[Revision comparison data]
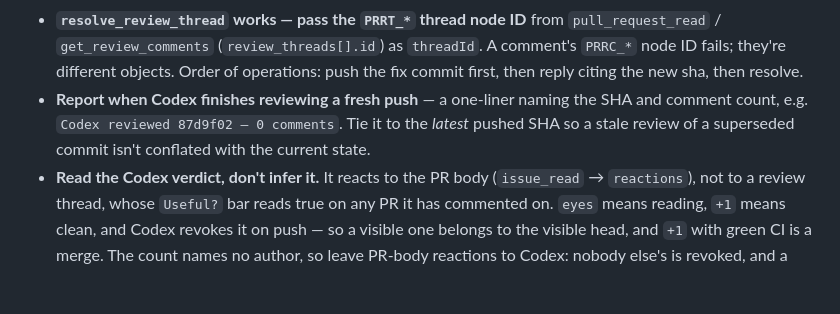
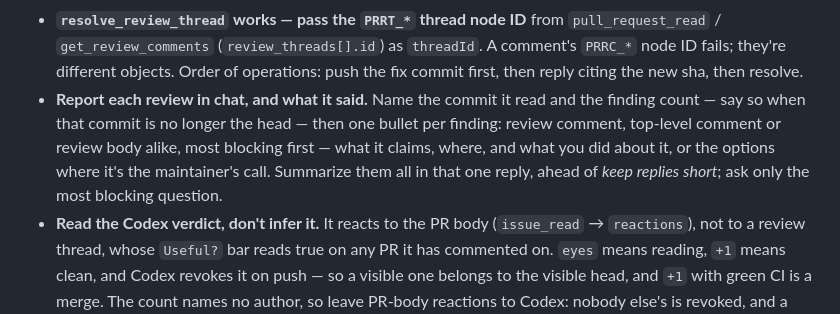
Before and after one commit to mikelward/web, a Markdown page: AGENTS.md, the part around the change. Drawn GitHub-style; blank space fills up the shorter version.

Commit message:
docs: Restate review findings in chat, not just the gate state
Reports on a PR review kept naming the SHA, the comment count and the
verdict's state while leaving the findings themselves in the thread — and
the finding is the only part that decides how to respond. One bullet per
comment, most blocking first, with the decision and its options where a
comment needs a call rather than a fix. Written for any review comment,
not only Codex's; piloted in conf, vcs and scripts.

Co-Authored-By: Claude Opus 5 <noreply@anthropic.com>
Claude-Session: https://claude.ai/code/session_013maZS3vwyEdBmViyiJoym5

```diff
--- a/AGENTS.md
+++ b/AGENTS.md
@@ -217,10 +217,13 @@ make deploy   # gcloud app deploy
   `threadId`. A comment's `PRRC_*` node ID fails; they're different objects.
   Order of operations: push the fix commit first, then reply citing the new
   sha, then resolve.
-- **Report when Codex finishes reviewing a fresh push** — a one-liner naming
-  the SHA and comment count, e.g. `Codex reviewed 87d9f02 — 0 comments`. Tie
-  it to the *latest* pushed SHA so a stale review of a superseded commit isn't
-  conflated with the current state.
+- **Report each review in chat, and what it said.** Name the commit it read and
+  the finding count — say so when that commit is no longer the head — then one
+  bullet per finding: review
+  comment, top-level comment or review body alike, most blocking first — what
+  it claims, where, and what you did about it, or the options where it's the
+  maintainer's call. Summarize them all in that one reply, ahead of *keep
+  replies short*; ask only the most blocking question.
 - **Read the Codex verdict, don't infer it.** It reacts to the PR body
   (`issue_read` → `reactions`), not to a review thread, whose `Useful?` bar
   reads true on any PR it has commented on. `eyes` means reading, `+1` means
```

__What you need to do__
Every line above should be returned exactly; the pictures stay out.

__Response to the task__
Before and after one commit to mikelward/web, a Markdown page: AGENTS.md, the part around the change. Drawn GitHub-style; blank space fills up the shorter version.

Commit message:
docs: Restate review findings in chat, not just the gate state
Reports on a PR review kept naming the SHA, the comment count and the
verdict's state while leaving the findings themselves in the thread — and
the finding is the only part that decides how to respond. One bullet per
comment, most blocking first, with the decision and its options where a
comment needs a call rather than a fix. Written for any review comment,
not only Codex's; piloted in conf, vcs and scripts.

Co-Authored-By: Claude Opus 5 <noreply@anthropic.com>
Claude-Session: https://claude.ai/code/session_013maZS3vwyEdBmViyiJoym5

```diff
--- a/AGENTS.md
+++ b/AGENTS.md
@@ -217,10 +217,13 @@ make deploy   # gcloud app deploy
   `threadId`. A comment's `PRRC_*` node ID fails; they're different objects.
   Order of operations: push the fix commit first, then reply citing the new
   sha, then resolve.
-- **Report when Codex finishes reviewing a fresh push** — a one-liner naming
-  the SHA and comment count, e.g. `Codex reviewed 87d9f02 — 0 comments`. Tie
-  it to the *latest* pushed SHA so a stale review of a superseded commit isn't
-  conflated with the current state.
+- **Report each review in chat, and what it said.** Name the commit it read and
+  the finding count — say so when that commit is no longer the head — then one
+  bullet per finding: review
+  comment, top-level comment or review body alike, most blocking first — what
+  it claims, where, and what you did about it, or the options where it's the
+  maintainer's call. Summarize them all in that one reply, ahead of *keep
+  replies short*; ask only the most blocking question.
 - **Read the Codex verdict, don't infer it.** It reacts to the PR body
   (`issue_read` → `reactions`), not to a review thread, whose `Useful?` bar
   reads true on any PR it has commented on. `eyes` means reading, `+1` means
```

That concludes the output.